I have on more than one occasion defended our teachers, but today it is with a heavy heart that I write about our teachers and, sad to say, it is not in their defence. It is what I consider to be unacceptable behaviour for some of those who are given the responsibility of educating our children.
So often I hear teachers say that parents act as though they are to do all the work and they act as if the school is a nursery which they are paying for so they can drop off and pick up their children as they please. While that may be true to some extent, I believe that it is the teacher that the child spends most of its waking hours with and so the onus is also on the teacher to make sure that the children are developing into the young adults that we would want them to become.
Where am I going with this, you may ask? Well, recently, while visiting a school, I walked in on a teacher asking a child whether he possessed any common sense or furthermore, knew what common sense was. When she saw me, she stopped in mid sentence and waited until I was out of sight to continue to quarrel. To say the least I was livid, and it took every fibre in my being not to approach that teacher and give her a few words of advice.
Now what made me more upset was after some investigation, I came to understand that the woman was not just any teacher, but in fact the principal. Now if that is how she leads, I can just imagine how her flock follows. I am quite aware that teachers are only human, but they need to separate their personal lives from their professional ones and treat the children with the respect with which they would like to be treated.
I thought about how much that incident probably upset that child, because while he is young, that it not to say that he will not remember that scolding as he gets older. The children of today are indeed not like the children of yesteryear and retain so much more than I did at their age, and that is not that long ago.
I remember quite well, being scolded by a teacher while at secondary school for not knowing the answer to a question. I was in my 8th grade, I believe, and the teacher asked me how I managed to get to that school if I could not answer such a question. It is a memory that will last with me for the rest of my life. Back then I was certainly not as outspoken as I am now, and having great admiration and respect for that teacher I bit my tongue and took the insults.
I say that to point out that often teachers are oblivious to the fact that what they might consider simple comments, can have seriously negative impacts on the children to whom the comments have been directed. Granted that teacher’s comments made me a lot tougher, but made to someone else, it might have had a totally opposite reaction.
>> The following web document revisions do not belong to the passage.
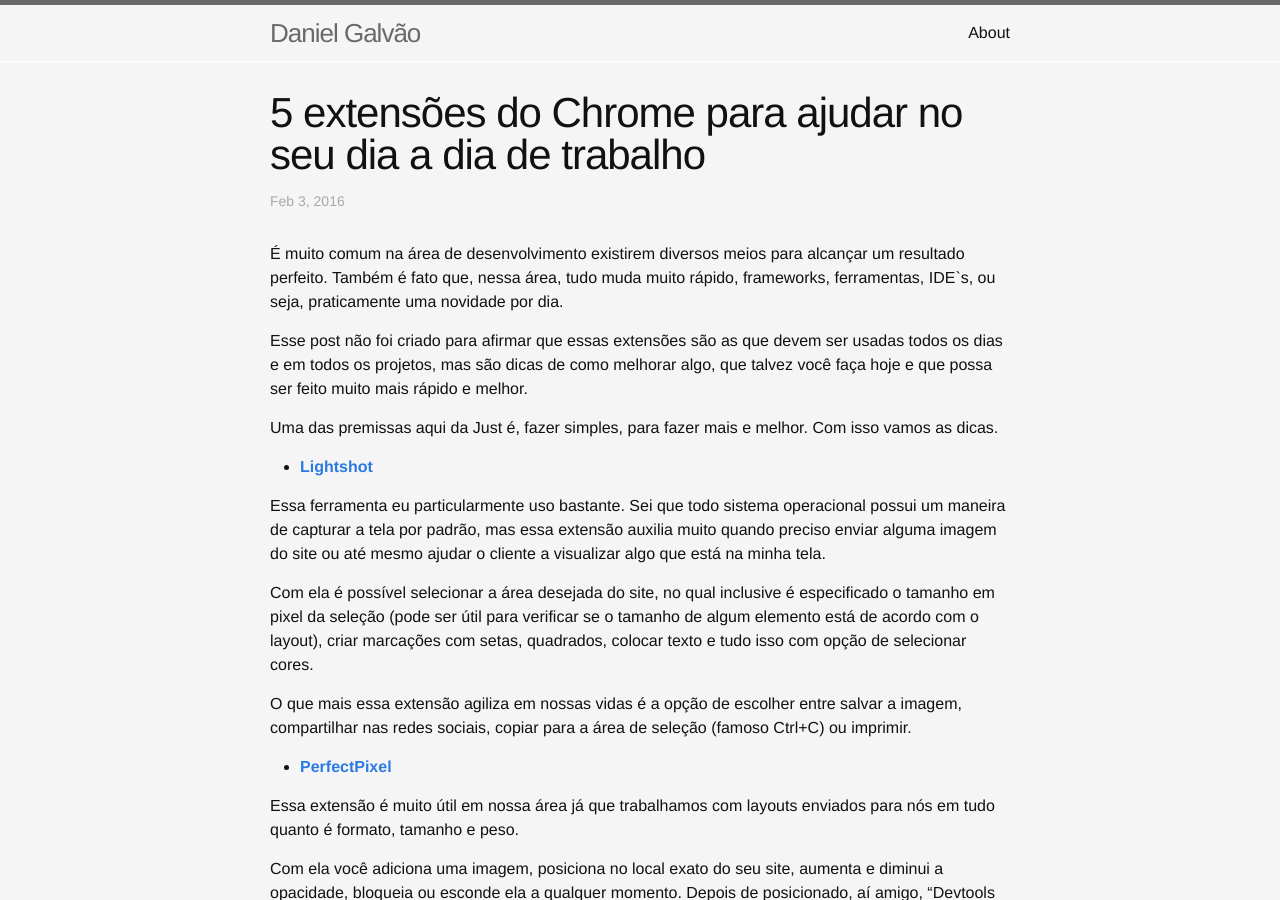
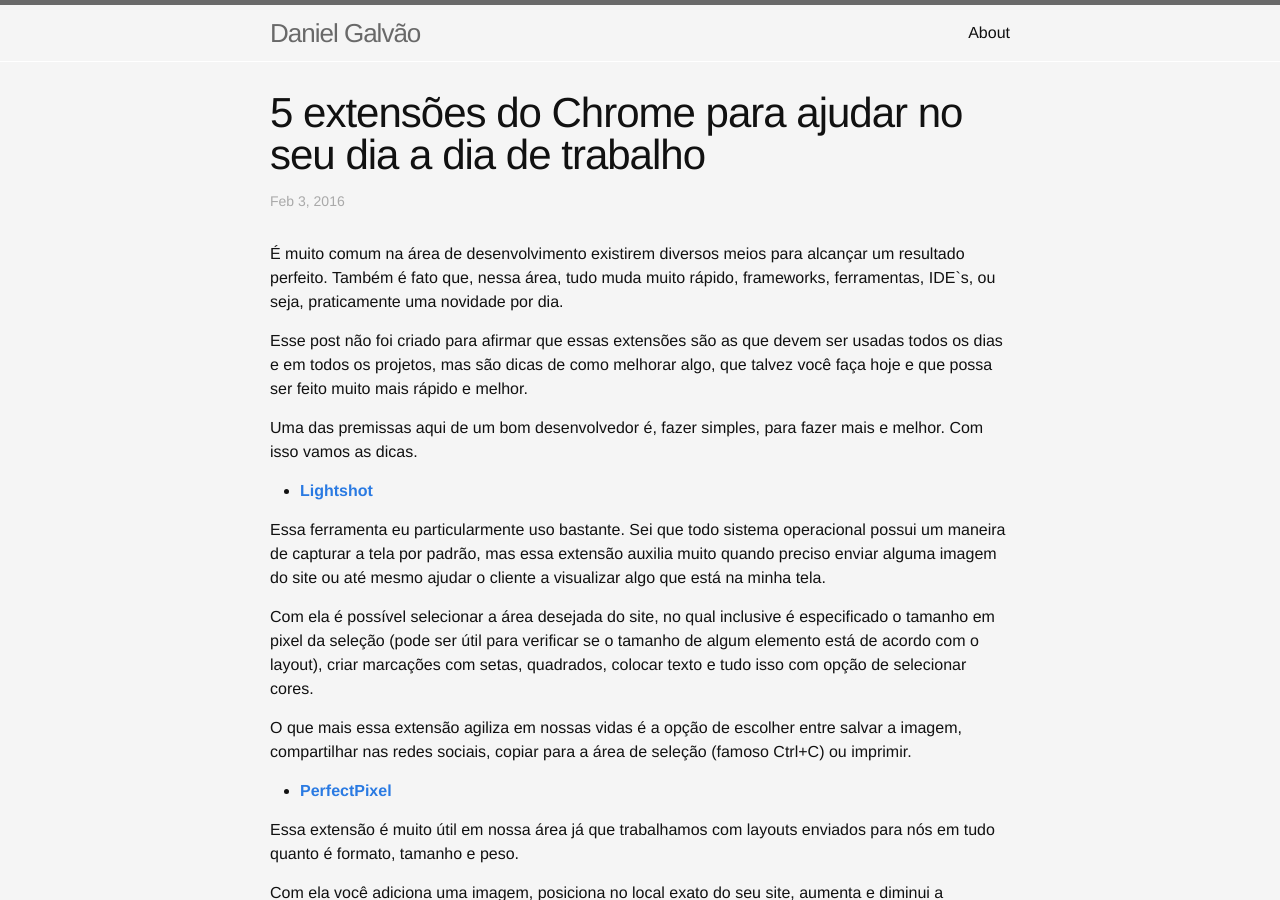
Before and after one commit to danielGalvao/danielGalvao.github.io, a Jekyll site: the page built from _posts/2016-02-03-5-extensões-do-chrome-para-ajudar-no-seu-dia-a-dia-de-trabalho.markdown, in a window 1280 px wide and 900 px high. Built offline with Jekyll 4.4.1, drawn with Linux system fonts in a browser that asks for light colours.

Commit message:
Update text removing Just

```diff
--- a/_posts/2016-02-03-5-extensões-do-chrome-para-ajudar-no-seu-dia-a-dia-de-trabalho.markdown
+++ b/_posts/2016-02-03-5-extensões-do-chrome-para-ajudar-no-seu-dia-a-dia-de-trabalho.markdown
@@ -8,7 +8,7 @@ categories: javascript atom chrome tecnology
 
 Esse post não foi criado para afirmar que essas extensões são as que devem ser usadas todos os dias e em todos os projetos, mas são dicas de como melhorar algo, que talvez você faça hoje e que possa ser feito muito mais rápido e melhor.
 
- Uma das premissas aqui da Just é, fazer simples, para fazer mais e melhor. Com isso vamos as dicas.
+ Uma das premissas aqui de um bom desenvolvedor é, fazer simples, para fazer mais e melhor. Com isso vamos as dicas.
 
 - **[Lightshot](https://chrome.google.com/webstore/detail/lightshot-screenshot-tool/mbniclmhobmnbdlbpiphghaielnnpgdp?hl=pt-BR)**
 
```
Frankly I am of the belief that teachers need to do a refresher’s course in how to relate to children, that I think could help a lot of our children to relate to them better and put an end to a lot of the tension exhibited in the school between these two groupings.